_Your objective:_
Please print every record below exactly as it appears, but leave out the pictures.

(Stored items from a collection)
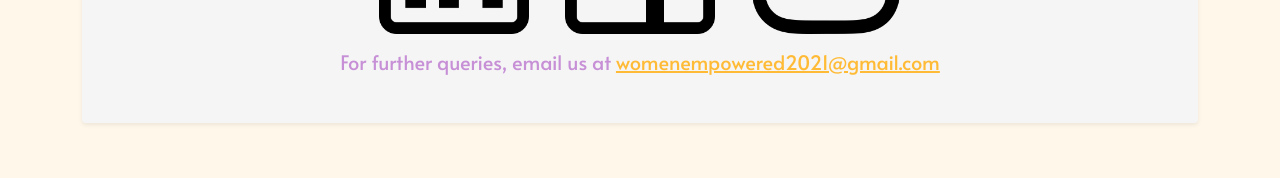
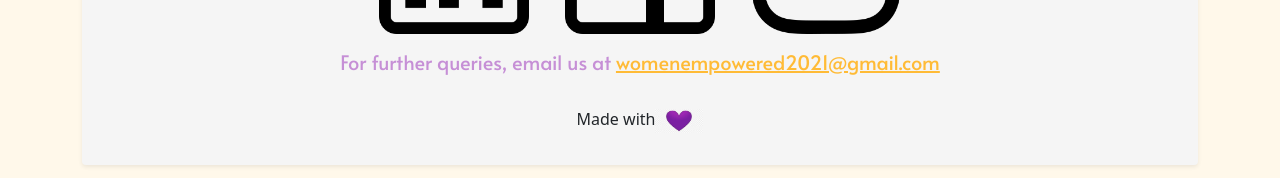
Before and after one commit to edinburgh-hoppers/WEwebsite, a Jekyll site: the page built from _pages/index.html, in a window 1280 px wide and 900 px high, scrolled down 1737 px. Shown: the part 719-897 px from the top of the window. Built offline with Jekyll 4.4.1, drawn with Linux system fonts in a browser that asks for light colours; before the commit the page ends 2595 px from its top, so only the background shows below that.

Commit message:
Added Made with Love

```diff
--- a/_includes/contactUs.html
+++ b/_includes/contactUs.html
@@ -6,4 +6,7 @@
     </div>
     <h5 class = "text-center">For further queries, email us at <a href = "mailto:womenempowered2021@gmail.com">womenempowered2021@gmail.com</a></h5>
     <div style="visibility:hidden;">Icons made by <a href="https://www.flaticon.com/authors/freepik" title="Freepik">Freepik</a> from <a href="https://www.flaticon.com/" title="Flaticon">www.flaticon.com</a></div>
+	<p class="text-center mb-3">
+ Made with<img src="../images/heart-transparent.jpg"    alt="love" style="width: 3em;height:1.5em;">
+</p>
 </div>
```
Also changed, not shown: Gemfile.lock, images/heart-transparent.jpg (added), images/heart.png (added), 1 other file.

_Answer:_
Before and after one commit to edinburgh-hoppers/WEwebsite, a Jekyll site: the page built from _pages/index.html, in a window 1280 px wide and 900 px high, scrolled down 1737 px. Shown: the part 719-897 px from the top of the window. Built offline with Jekyll 4.4.1, drawn with Linux system fonts in a browser that asks for light colours; before the commit the page ends 2595 px from its top, so only the background shows below that.

Commit message:
Added Made with Love

```diff
--- a/_includes/contactUs.html
+++ b/_includes/contactUs.html
@@ -6,4 +6,7 @@
     </div>
     <h5 class = "text-center">For further queries, email us at <a href = "mailto:womenempowered2021@gmail.com">womenempowered2021@gmail.com</a></h5>
     <div style="visibility:hidden;">Icons made by <a href="https://www.flaticon.com/authors/freepik" title="Freepik">Freepik</a> from <a href="https://www.flaticon.com/" title="Flaticon">www.flaticon.com</a></div>
+	<p class="text-center mb-3">
+ Made with<img src="../images/heart-transparent.jpg"    alt="love" style="width: 3em;height:1.5em;">
+</p>
 </div>
```
Also changed, not shown: Gemfile.lock, images/heart-transparent.jpg (added), images/heart.png (added), 1 other file.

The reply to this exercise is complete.